But something happened that Cooley hadn’t considered — the pantry was forced to shut its doors. Donations were down, and demand was up 40 percent. The food pantry’s leaders, who feed about 4,000 people per month, couldn’t make ends meet.
“It was just shocking,” Cooley said. “I said, ‘There’s got to be a way not to do that.’ Those people . . . just weren’t going to be able to get any food.”
Although ACTS’s story is a stark example, food pantries across the Washington area are feeling the pinch from more people seeking help and fewer donations to meet the need, organization leaders said. The Capital Area Food Bank, a nonprofit organization based in Northeast Washington that serves as a central distributor for many local organizations, wants to raise $4 million before the end of the year to keep up with the demand.
Individual giving has made up for lagging corporate dollars, said Page Crosland, Capital Area Food Bank spokesman. In fiscal 2010, corporate giving amounted to $982,000 of $12.5 million total in donations, which includes money from foundations, the government and individuals, Crosland said. In fiscal 2011, corporate giving made up $800,000 of $13.6 million in donations.
“The downward turn the economy has taken has hit a lot of folks hard,” said Marian Barton Peele, senior director of partner relations at the Capital Area Food Bank. “People are really using emergency food pantries more on a regular basis than a monthly basis, and these are regular sources of food for the clients.”
The food bank’s “Hunger Lifeline” is one measure of need. Phone calls to the emergency hotline, which helps callers find immediate aid from partner food pantries, increased about 30 percent over the last year.
Military families have been affected as well.

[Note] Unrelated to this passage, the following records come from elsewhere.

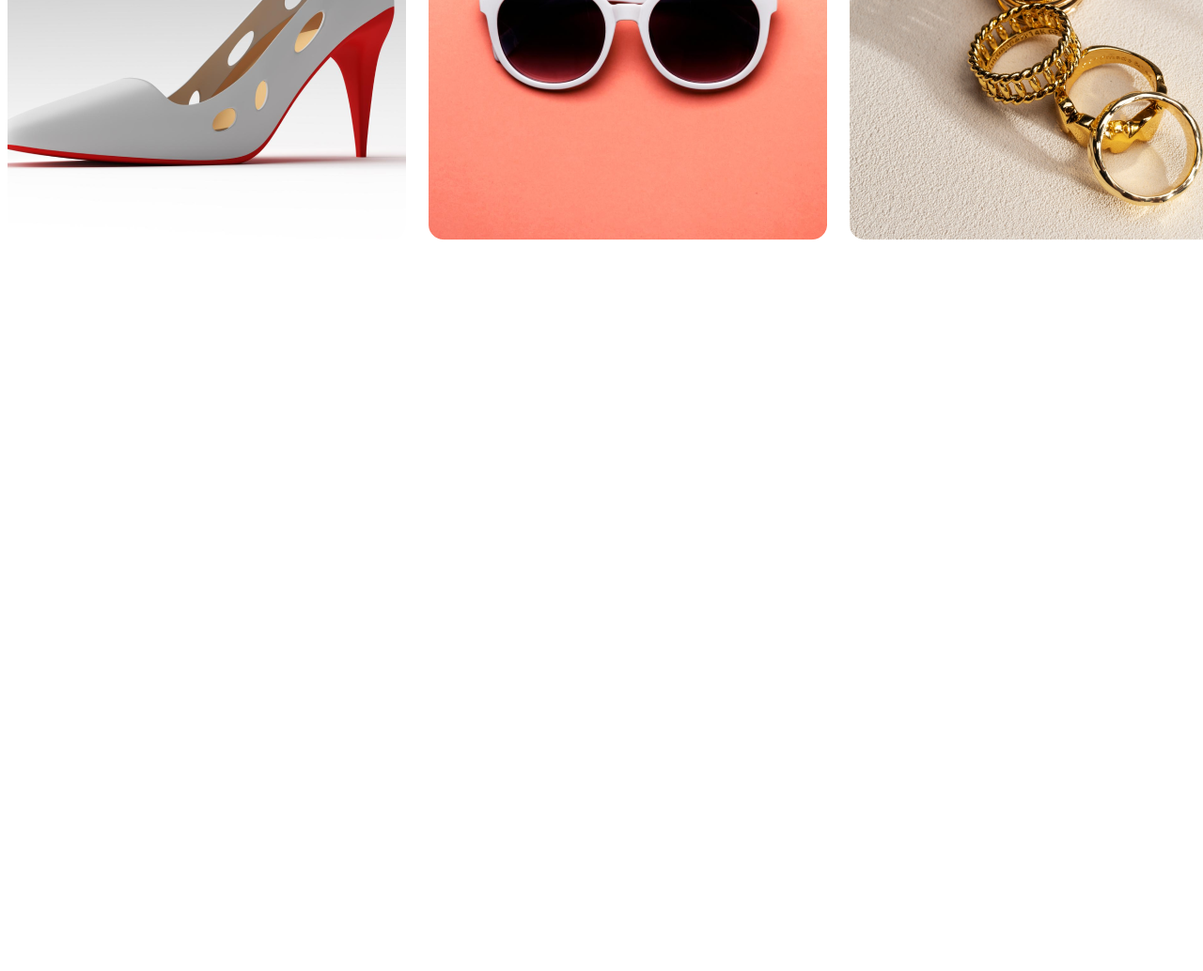
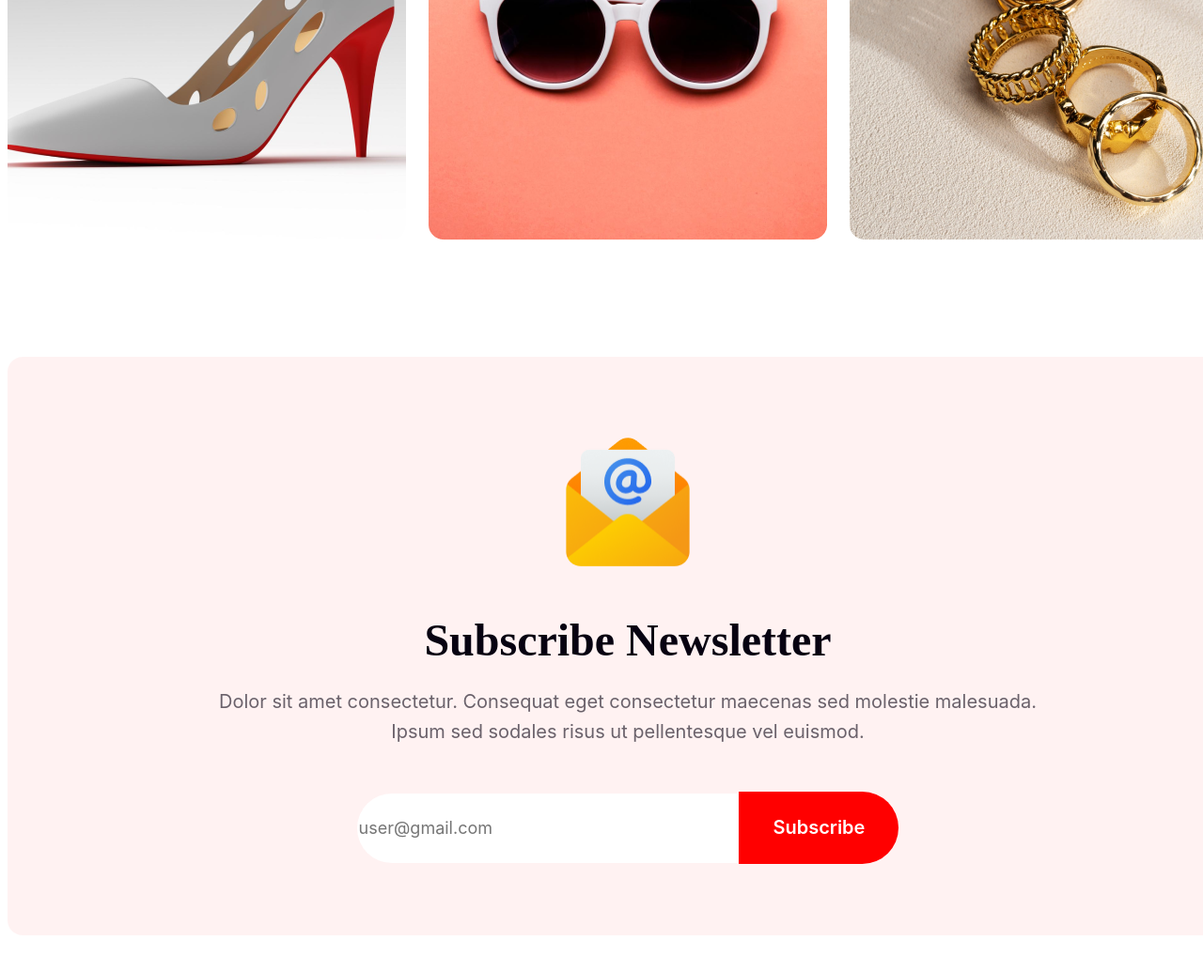
Before and after one commit to Prodhan1971/happy-new-year-project, a plain HTML site: page index.html in a window 1280 px wide. Shown: the part 5532-6566 px from the top of the page at 94% size. Before the commit the page ends 5800 px from the top, so only its background shows below. Drawn offline with Linux system fonts and the light colour scheme.

Commit message:
Subscription-section

```diff
--- a/index.html
+++ b/index.html
@@ -156,7 +156,8 @@
             Our Awesome Portfolio
         </div>
         <div class="portfolio-third">
-            Dolor sit amet consectetur. Consequat eget consectetur maecenas sed molestie malesuada. <br> Ipsum sed sodales
+            Dolor sit amet consectetur. Consequat eget consectetur maecenas sed molestie malesuada. <br> Ipsum sed
+            sodales
             risus ut pellentesque vel euismod.
         </div>
 
@@ -190,6 +191,23 @@
 
     </div>
 
+    <div class="subscribe-section">
+        <div class="mail-photo">
+            <img src="Group 61.png" alt="" style="width: 150px; height: 150px;">
+        </div>
+        <div class="newsletter">
+            Subscribe Newsletter
+        </div>
+        <div class="subscribe-paragraph">
+            Dolor sit amet consectetur. Consequat eget consectetur maecenas sed molestie malesuada. <br> Ipsum sed sodales
+            risus ut pellentesque vel euismod.
+        </div>
+        <div class="email-button">
+            <input type="email" placeholder="user@gmail.com" id="">
+            <button type="submit">Subscribe</button>
+        </div>
+    </div>
+
 </body>
 
 </html>
--- a/styles/style.css
+++ b/styles/style.css
@@ -398,19 +398,95 @@
     line-height: 32px;
 }
 
-.photo-section-galerry{
+.photo-section-galerry {
     width: 1320px;
     /* display: flex; */
     margin: 0px auto;
     /* gap: 20px; */
 }
 
-.inner-photo-section-galerry{
+.inner-photo-section-galerry {
     display: flex;
     gap: 24px;
 }
 
-.inner-photo-section-galerry-two{
+.inner-photo-section-galerry-two {
     display: flex;
     gap: 24px;
 }
+
+.subscribe-section {
+    width: 1320px;
+    height: 616px;
+    margin: 120px auto;
+    border-radius: 16px;
+    background: rgba(255, 0, 0, 0.05);
+    text-align: center;
+    /* display: flex;
+    justify-content: center;
+    align-items: center;
+    flex-direction: column;
+ */
+}
+.subscribe-section .mail-photo img{
+    /* margin: 80px auto 40px; */
+    margin-top: 80px;
+    margin-bottom: 40px;
+}
+
+.newsletter {
+    color: #070211;
+    text-align: center;
+    font-family: Merriweather;
+    font-size: 48px;
+    font-style: normal;
+    font-weight: 900;
+    line-height: normal;
+    text-transform: capitalize;
+    margin-bottom: 22px;
+}
+
+.subscribe-paragraph {
+    color: rgba(7, 2, 17, 0.60);
+    text-align: center;
+    font-family: Inter;
+    font-size: 20px;
+    font-style: normal;
+    font-weight: 400;
+    line-height: 32px;
+    /* 160% */
+    margin-bottom: 48px;
+}
+
+.email-button input {
+    width: 400px;
+    height: 72px;
+    /* flex-shrink: 0; */
+    border-radius: 50px 0px 0px 50px;
+    background: #FFF;
+    color: rgba(7, 2, 17, 0.30);
+text-align: left;
+font-family: Inter;
+font-size: 18px;
+font-style: normal;
+font-weight: 400;
+line-height: normal;
+border: none;
+}
+
+.email-button button {
+    width: 170px;
+    height: 77px;
+    flex-shrink: 0;
+    border-radius: 0px 50px 50px 0px;
+    background: #F00;
+    color: #FFF;
+    text-align: center;
+    font-family: Inter;
+    font-size: 20px;
+    font-style: normal;
+    font-weight: 600;
+    line-height: normal;
+    text-transform: capitalize;
+    border: none;
+}
```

Rising gasoline prices and the cost of day care contribute to families being stretched to the breaking point, said officials with the United Service Organizations of Metropolitan Washington, or USO Metro. That’s why the charity struck up a partnership with Capital Area Food Bank in June 2010 to help feed more families at Fort Belvoir. Between 250 and 300 people have lined up in recent months to receive food, said Dawn Fincham, who runs USO Metro’s mobile pantry. The pantry is open to all area military members, and USO Metro is considering expanding to other bases.
“When you have day-care prices going up, in some cases it’s not beneficial to go to work if you’re going to put most of that money into child care,” Fincham said. In other cases, she said she’s heard about the spouse of a military member losing a job, which adds strain on budgets.

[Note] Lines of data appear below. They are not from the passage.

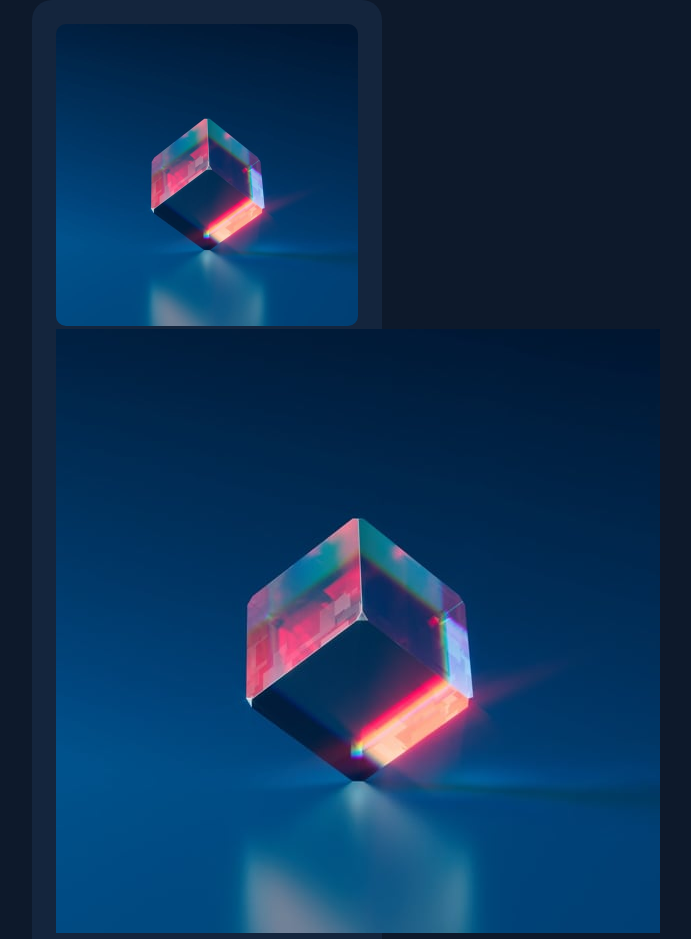
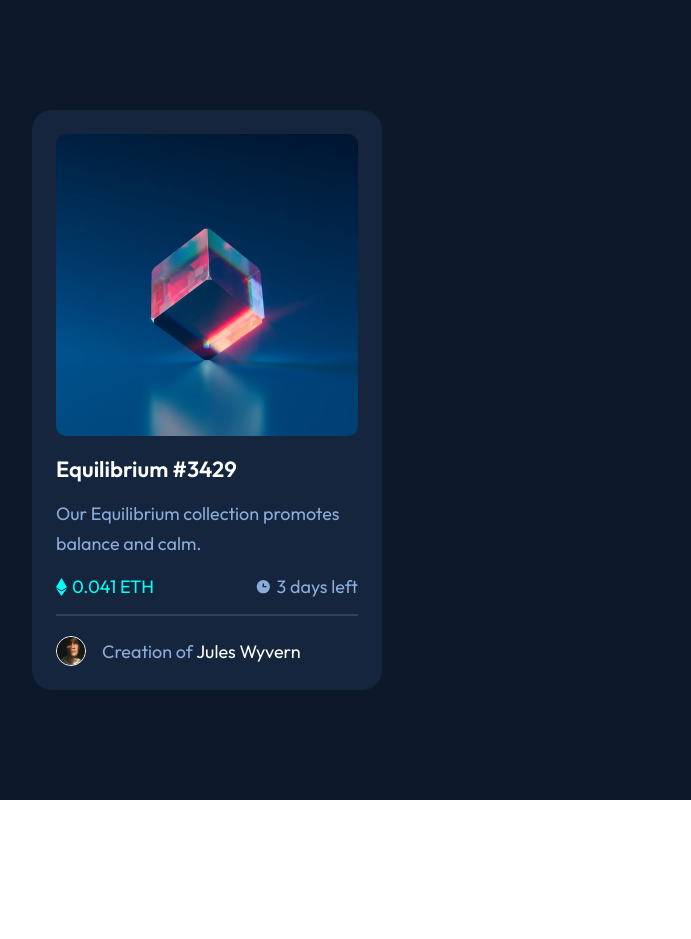
Before and after one commit to thapa14/nft-card, a plain HTML site: page index.html in a window 1280 px wide. Shown: the top 939 px of the page, without its empty margins (433-1124 px from the left). After the commit the page ends 800 px from the top, so only its background shows below. Drawn offline with Linux system fonts and the light colour scheme.

Commit message:
effect change

```diff
--- a/index.html
+++ b/index.html
@@ -25,9 +25,6 @@
         <div class="originalImage">
           <img src="./images/image-equilibrium.jpg" alt="img">
         </div>
-        <div class="hoverImage">
-          <img src="./images/image-equilibrium.jpg" alt="img">
-        </div>
       </div>
       <h1>Equilibrium #3429</h1>
       <p class="about__equilibrium">Our Equilibrium collection promotes balance and calm.</p>
@@ -46,7 +43,7 @@
       <div class="horizontalLine"></div>
       <div class="about">
         <img class="thumbnail" src="./images/image-avatar.png" alt="">
-        <p>Creation of <span>Jules Wyvern </span></p>
+        <p>Creation of <span class="name">Jules Wyvern </span></p>
       </div>
     </div>
   </main>
```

Pastor Andrea Wilson-Whitaker operates a small food pantry out of the Refuge Praise Assembly church in Suitland in Prince George’s. She’s had a yearly budget of about $2,500 for the past couple of years — and although the budget hasn’t changed, the need has, Wilson-Whitaker said.
“We are seeing a very substantial increase in demand,” she said. “We do what we can, and people are so appreciative of whatever they can get.” Wilson-Whitaker said she extends the food she has to serve as many as possible, but eventually, “we have had to turn people away, because we just run out.”

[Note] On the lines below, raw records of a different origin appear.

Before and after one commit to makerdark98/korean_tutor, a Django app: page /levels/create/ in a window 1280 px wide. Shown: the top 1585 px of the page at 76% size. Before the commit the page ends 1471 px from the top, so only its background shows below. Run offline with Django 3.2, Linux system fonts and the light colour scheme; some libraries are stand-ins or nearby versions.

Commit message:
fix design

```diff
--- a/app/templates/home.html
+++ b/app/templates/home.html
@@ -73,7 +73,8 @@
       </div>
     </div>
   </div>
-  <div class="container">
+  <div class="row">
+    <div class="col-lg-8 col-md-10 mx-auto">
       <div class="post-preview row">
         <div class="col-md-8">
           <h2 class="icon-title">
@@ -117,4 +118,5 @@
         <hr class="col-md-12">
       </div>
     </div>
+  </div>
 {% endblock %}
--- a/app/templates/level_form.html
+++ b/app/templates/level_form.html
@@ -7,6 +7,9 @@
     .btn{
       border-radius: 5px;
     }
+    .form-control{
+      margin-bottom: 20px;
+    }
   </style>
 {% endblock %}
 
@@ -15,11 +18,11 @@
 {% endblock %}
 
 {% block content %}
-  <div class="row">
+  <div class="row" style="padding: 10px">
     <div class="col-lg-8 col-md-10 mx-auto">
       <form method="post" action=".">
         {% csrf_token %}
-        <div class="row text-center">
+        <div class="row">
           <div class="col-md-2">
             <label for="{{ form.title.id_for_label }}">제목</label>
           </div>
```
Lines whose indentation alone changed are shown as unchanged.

Wilson-Whitaker said she hasn’t asked for donations to buy more food. “If we did that, the money would need to come from the community we’re serving, so it would seem kind of counterproductive,” she said.
For ACTS, the Dumfries food pantry, things ended relatively well: The community responded to the shuttering in force, donating 30,000 pounds of food and filling the organization’s bank account with $120,000 in the immediate aftermath of the crisis. ACTS reopened a week later.
Many there hope that donation rate keeps an equal pace with what seems to be an ever-increasing need for food to feed families month to month.
“It’s hard out here,” said Tina Cauthorne of Dumfries, a mother of six who stood in line at the food pantry recently. “Everybody I know comes.”